» EXERCISE REQUIREMENTS: Only one thing is required: the number of lines in the entries below that contain "public".
START DATASET RECORDS
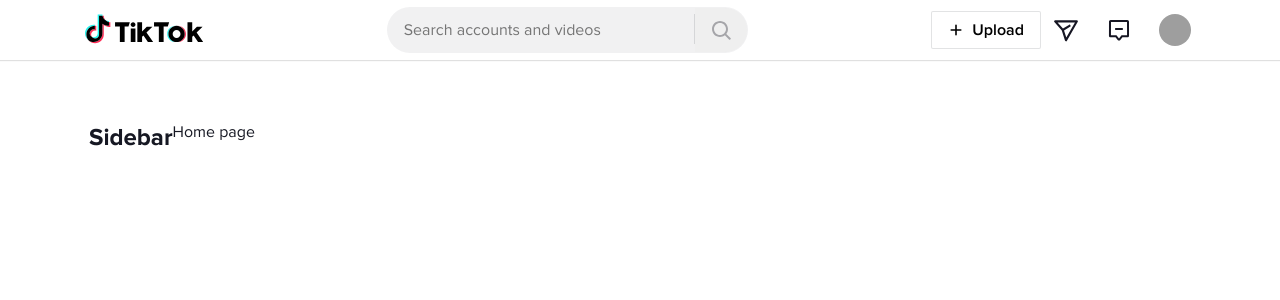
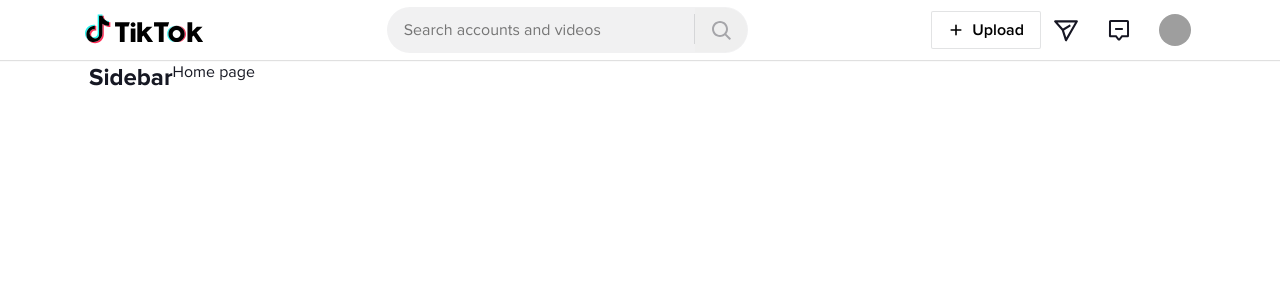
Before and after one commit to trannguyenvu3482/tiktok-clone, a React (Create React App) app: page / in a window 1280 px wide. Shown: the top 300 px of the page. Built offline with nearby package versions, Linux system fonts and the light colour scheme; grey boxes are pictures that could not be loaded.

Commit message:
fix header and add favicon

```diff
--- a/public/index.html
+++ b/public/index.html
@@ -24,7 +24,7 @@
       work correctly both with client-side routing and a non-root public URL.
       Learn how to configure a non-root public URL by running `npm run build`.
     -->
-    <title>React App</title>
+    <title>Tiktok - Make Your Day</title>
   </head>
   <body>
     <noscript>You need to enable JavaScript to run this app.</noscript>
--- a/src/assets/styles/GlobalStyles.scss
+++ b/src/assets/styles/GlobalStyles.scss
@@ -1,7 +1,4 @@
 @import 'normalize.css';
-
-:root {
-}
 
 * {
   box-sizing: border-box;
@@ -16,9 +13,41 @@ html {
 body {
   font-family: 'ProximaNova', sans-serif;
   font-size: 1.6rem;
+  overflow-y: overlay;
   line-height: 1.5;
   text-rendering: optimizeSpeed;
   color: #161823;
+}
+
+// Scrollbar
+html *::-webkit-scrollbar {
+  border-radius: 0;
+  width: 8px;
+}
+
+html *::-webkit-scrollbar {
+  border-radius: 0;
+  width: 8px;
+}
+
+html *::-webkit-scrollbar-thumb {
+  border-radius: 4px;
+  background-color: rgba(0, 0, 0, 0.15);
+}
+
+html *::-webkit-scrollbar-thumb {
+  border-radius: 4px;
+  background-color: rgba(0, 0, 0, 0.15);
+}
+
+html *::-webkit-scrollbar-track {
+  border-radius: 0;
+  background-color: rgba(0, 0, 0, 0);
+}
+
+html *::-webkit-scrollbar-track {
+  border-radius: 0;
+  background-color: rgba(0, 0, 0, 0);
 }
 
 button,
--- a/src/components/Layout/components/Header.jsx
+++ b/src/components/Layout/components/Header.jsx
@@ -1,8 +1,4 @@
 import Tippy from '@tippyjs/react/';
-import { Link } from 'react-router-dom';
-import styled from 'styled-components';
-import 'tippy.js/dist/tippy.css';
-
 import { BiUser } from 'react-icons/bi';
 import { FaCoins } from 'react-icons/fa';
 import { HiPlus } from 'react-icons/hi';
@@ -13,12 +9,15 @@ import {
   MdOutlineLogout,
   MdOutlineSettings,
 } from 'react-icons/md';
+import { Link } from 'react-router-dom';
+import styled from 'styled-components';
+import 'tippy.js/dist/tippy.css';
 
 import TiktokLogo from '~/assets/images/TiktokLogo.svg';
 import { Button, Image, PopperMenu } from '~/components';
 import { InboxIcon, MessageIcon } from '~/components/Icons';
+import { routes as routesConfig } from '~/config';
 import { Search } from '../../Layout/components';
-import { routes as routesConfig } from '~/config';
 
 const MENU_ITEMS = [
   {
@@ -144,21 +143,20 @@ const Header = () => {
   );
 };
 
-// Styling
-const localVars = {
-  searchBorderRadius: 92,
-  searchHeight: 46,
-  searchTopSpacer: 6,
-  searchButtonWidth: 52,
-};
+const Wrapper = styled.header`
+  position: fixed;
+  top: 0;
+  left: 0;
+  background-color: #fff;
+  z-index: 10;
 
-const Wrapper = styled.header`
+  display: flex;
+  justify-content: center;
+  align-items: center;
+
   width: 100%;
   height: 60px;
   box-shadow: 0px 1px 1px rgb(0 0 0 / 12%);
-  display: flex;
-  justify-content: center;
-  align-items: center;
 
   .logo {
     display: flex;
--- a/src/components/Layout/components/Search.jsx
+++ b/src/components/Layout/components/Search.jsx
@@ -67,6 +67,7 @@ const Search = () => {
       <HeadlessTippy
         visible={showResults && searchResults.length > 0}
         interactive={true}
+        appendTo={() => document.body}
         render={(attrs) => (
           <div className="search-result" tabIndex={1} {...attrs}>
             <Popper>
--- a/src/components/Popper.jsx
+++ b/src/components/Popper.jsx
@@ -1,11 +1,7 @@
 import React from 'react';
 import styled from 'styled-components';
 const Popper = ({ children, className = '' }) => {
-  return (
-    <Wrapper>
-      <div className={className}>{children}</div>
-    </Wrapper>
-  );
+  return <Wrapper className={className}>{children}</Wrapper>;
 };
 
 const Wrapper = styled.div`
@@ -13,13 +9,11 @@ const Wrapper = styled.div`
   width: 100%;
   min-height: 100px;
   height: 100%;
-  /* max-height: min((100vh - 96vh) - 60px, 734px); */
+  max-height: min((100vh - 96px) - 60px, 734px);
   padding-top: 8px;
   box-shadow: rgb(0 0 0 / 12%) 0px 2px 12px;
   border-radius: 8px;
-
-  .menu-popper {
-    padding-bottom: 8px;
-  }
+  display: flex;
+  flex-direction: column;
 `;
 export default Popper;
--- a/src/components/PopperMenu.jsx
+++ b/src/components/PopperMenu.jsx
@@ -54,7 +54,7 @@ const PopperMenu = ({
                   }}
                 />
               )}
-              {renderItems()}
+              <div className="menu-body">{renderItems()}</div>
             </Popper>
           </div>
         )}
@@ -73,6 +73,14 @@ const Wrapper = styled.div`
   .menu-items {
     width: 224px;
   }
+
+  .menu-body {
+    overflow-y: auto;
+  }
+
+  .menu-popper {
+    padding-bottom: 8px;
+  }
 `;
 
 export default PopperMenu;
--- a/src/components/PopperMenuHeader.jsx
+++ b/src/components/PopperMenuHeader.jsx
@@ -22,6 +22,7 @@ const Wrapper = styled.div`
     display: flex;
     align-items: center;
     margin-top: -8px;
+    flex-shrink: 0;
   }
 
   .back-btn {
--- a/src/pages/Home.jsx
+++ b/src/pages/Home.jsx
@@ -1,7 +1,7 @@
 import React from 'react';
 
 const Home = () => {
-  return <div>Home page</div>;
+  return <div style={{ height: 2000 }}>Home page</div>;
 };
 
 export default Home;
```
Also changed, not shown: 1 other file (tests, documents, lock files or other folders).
END DATASET RECORDS
START DATASET RECORDS
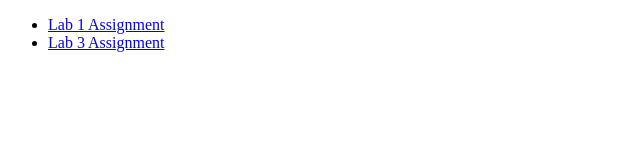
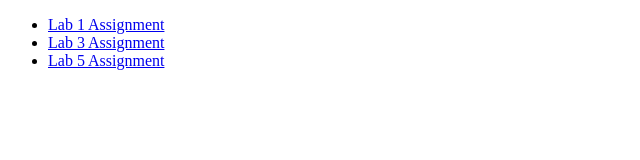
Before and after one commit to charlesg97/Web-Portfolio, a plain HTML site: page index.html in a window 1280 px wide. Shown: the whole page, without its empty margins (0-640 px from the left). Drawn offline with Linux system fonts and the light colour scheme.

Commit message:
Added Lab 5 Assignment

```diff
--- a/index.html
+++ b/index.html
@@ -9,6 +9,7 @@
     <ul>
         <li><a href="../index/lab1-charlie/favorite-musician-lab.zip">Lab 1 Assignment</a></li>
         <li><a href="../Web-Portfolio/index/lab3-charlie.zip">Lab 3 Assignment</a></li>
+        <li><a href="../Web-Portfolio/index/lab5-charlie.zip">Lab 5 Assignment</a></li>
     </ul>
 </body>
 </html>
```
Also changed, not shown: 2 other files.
END DATASET RECORDS
START DATASET RECORDS
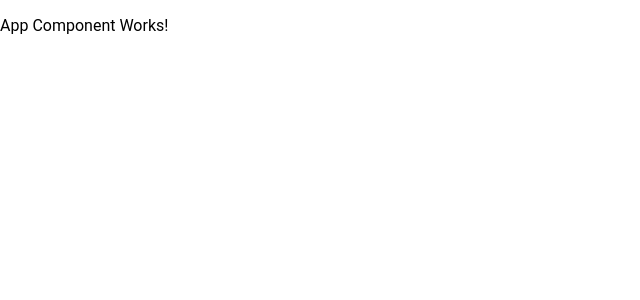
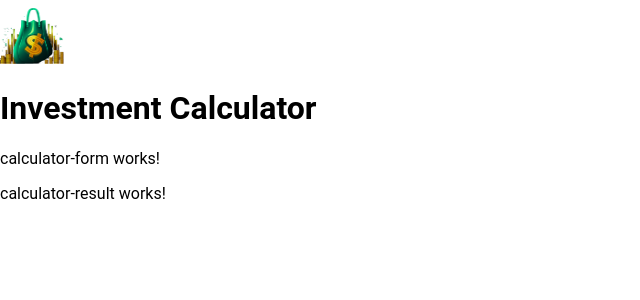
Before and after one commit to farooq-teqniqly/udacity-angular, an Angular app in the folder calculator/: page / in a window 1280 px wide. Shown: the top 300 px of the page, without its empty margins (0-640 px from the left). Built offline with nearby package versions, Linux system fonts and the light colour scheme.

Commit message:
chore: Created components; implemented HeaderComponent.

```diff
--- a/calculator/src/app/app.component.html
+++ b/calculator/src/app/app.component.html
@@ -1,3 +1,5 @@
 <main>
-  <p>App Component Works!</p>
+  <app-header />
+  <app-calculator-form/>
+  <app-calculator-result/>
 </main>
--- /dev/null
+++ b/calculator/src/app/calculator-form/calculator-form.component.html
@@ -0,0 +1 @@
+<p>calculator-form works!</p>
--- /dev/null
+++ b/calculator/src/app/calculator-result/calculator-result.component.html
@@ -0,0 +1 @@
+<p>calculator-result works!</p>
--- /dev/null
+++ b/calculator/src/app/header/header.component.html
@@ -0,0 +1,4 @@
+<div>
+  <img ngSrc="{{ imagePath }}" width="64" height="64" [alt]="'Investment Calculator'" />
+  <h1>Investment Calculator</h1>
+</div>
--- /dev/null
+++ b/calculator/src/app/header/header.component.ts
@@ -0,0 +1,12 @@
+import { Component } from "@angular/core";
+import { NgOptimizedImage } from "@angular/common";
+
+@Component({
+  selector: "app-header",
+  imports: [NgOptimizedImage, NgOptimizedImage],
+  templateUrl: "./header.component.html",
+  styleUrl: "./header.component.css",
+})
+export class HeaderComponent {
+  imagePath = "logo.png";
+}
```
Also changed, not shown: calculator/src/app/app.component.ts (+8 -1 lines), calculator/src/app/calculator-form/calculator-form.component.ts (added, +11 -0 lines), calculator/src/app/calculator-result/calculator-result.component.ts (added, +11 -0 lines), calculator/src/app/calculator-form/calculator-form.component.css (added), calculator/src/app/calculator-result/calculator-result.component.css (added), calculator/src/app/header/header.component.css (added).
END DATASET RECORDS
» ANSWER SPACE: 4